Heyman was able to churn up pity for Punk, a man who had just a few months earlier made fun of a dead man and covered himself in ashes from an urn. That's a major accomplishment on its own.
His touch extended beyond being Punk's devilish partner and Lesnar's spokesperson. Another Superstar found himself pulled from the shadows of obscurity because of him.
It doesn't matter if Axel ever becomes world champ; Heyman's presence elevated him.
Before Heyman, Axel was Michael McGillicutty, a wrestler rarely on TV and mostly forgotten by the crowd. The manager attached his name to the third-generation Superstar on May 20 and changed everything.
He sold Axel to the audience from that first segment onward.
Heyman talked of Axel's greatness with such conviction that it was hard to dismiss. That led to opportunities Axel wouldn't have had without him.
Axel went from riding the bench to wrestling Triple H, Punk and Chris Jericho. He won his first singles title under Heyman's tutelage and pulled double duty at Night of Champions.
Before Heyman, Axel wasn't getting a single match on pay-per-view, much less two.
Even if Axel never reaches any rungs higher than those he clung to under Heyman, the shift in his airtime, position with the company and quality of opponents is a testament to the influence of "The Voice of the Voice of the Voiceless."
Moments and Images
The memories of 2013 are filled with Heyman's despicable behavior and unforgettable faces.
No one made a match feel more important. When his guy was in the ring, Heyman's mannerisms elevated the significance of victory and defeat.
Plus, it was pure fun watching him go nuts outside the ropes.
Whether he was shouting instructions to Lesnar or smirking at Punk hurting a foe, Heyman was entertaining to the point of distraction.
Add to that his many great performances in interviews, and the distance between Heyman and whoever one ranks as the second most-valuable non-wrestler widens.
When Renee Young asked him about Hell in a Cell, Heyman delivered insanity of the rewatchable variety.
Before he introduced Axel as a Heyman guy in May, he said something about that moment that relates to his entire year.
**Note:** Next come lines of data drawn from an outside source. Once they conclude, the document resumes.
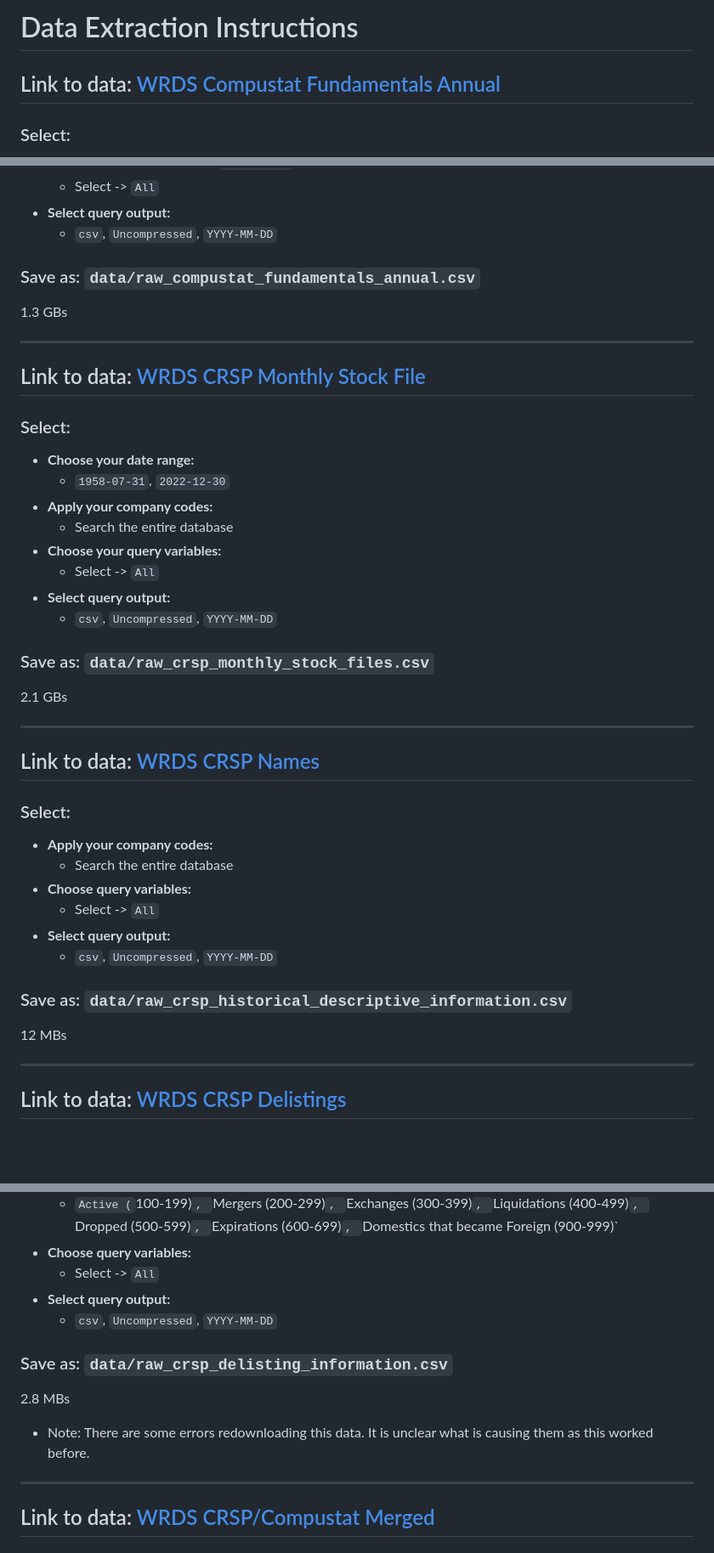
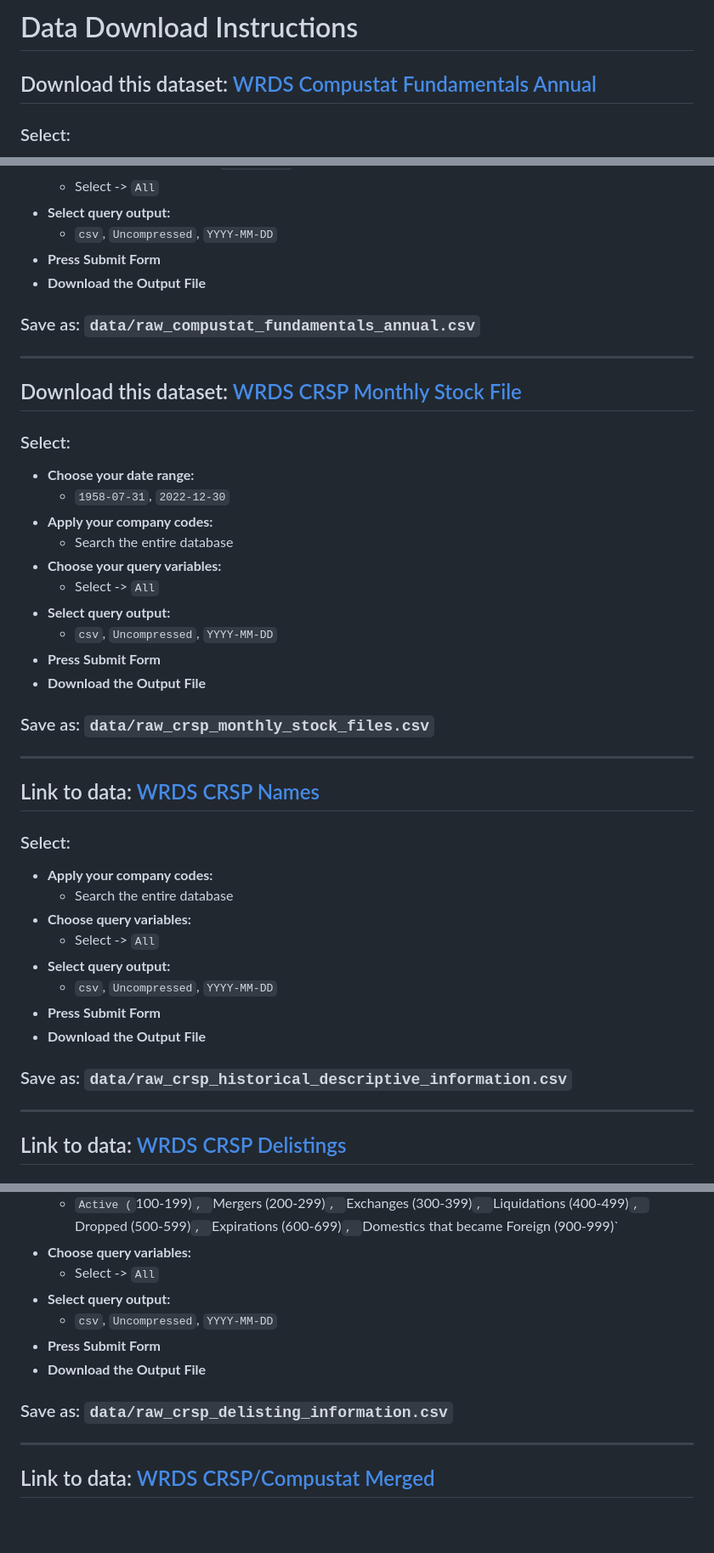
Before and after one commit to aidanvyas/asset_pricing_code, a Markdown page: data_download_instructions.md, 3 parts joined by grey strips. Shown: that part at 85% size. GitHub-like rendering; blank space fills up the shorter version.

Commit message:
improved instructions

```diff
--- a/data_download_instructions.md
+++ b/data_download_instructions.md
@@ -1,6 +1,6 @@
-# Data Extraction Instructions
+# Data Download Instructions
 
-## Link to data: [WRDS Compustat Fundamentals Annual](https://wrds-www.wharton.upenn.edu/pages/get-data/compustat-capital-iq-standard-poors/compustat/north-america-daily/fundamentals-annual)
+## Download this dataset: [WRDS Compustat Fundamentals Annual](https://wrds-www.wharton.upenn.edu/pages/get-data/compustat-capital-iq-standard-poors/compustat/north-america-daily/fundamentals-annual)
 
 ### Select:
 - **Choose your date range:**
@@ -19,13 +19,14 @@
   - Select -> `All`
 - **Select query output:**
   - `csv`, `Uncompressed`, `YYYY-MM-DD`
+- **Press Submit Form**
+- **Download the Output File**
 
 ### Save as: `data/raw_compustat_fundamentals_annual.csv`
-1.3 GBs
 
 ---
 
-## Link to data: [WRDS CRSP Monthly Stock File](https://wrds-www.wharton.upenn.edu/pages/get-data/center-research-security-prices-crsp/annual-update/stock-version-2/monthly-stock-file)
+## Download this dataset: [WRDS CRSP Monthly Stock File](https://wrds-www.wharton.upenn.edu/pages/get-data/center-research-security-prices-crsp/annual-update/stock-version-2/monthly-stock-file)
 
 ### Select:
 - **Choose your date range:**
@@ -36,9 +37,10 @@
   - Select -> `All`
 - **Select query output:**
   - `csv`, `Uncompressed`, `YYYY-MM-DD`
+- **Press Submit Form**
+- **Download the Output File**
 
 ### Save as: `data/raw_crsp_monthly_stock_files.csv`
-2.1 GBs
 
 ---
 
@@ -51,9 +53,10 @@
   - Select -> `All`
 - **Select query output:**
   - `csv`, `Uncompressed`, `YYYY-MM-DD`
+- **Press Submit Form**
+- **Download the Output File**
 
 ### Save as: `data/raw_crsp_historical_descriptive_information.csv`
-12 MBs
 
 ---
 
@@ -70,10 +73,10 @@
   - Select -> `All`
 - **Select query output:**
   - `csv`, `Uncompressed`, `YYYY-MM-DD`
+- **Press Submit Form**
+- **Download the Output File**
 
 ### Save as: `data/raw_crsp_delisting_information.csv`
-2.8 MBs
-- Note: There are some errors redownloading this data. It is unclear what is causing them as this worked before.
 
 ---
 
```
Also changed, not shown: other parts of data_download_instructions.md (+2 -1 lines).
He told the audience that they were about to witness a moment that they should record, one that would be looked on years later.
That was true again and again when Heyman was involved, without delivering a single bodyslam or leaping from the top rope once. 2013 was another year of his excellence on display, as he made the area just outside the ropes his personal stage.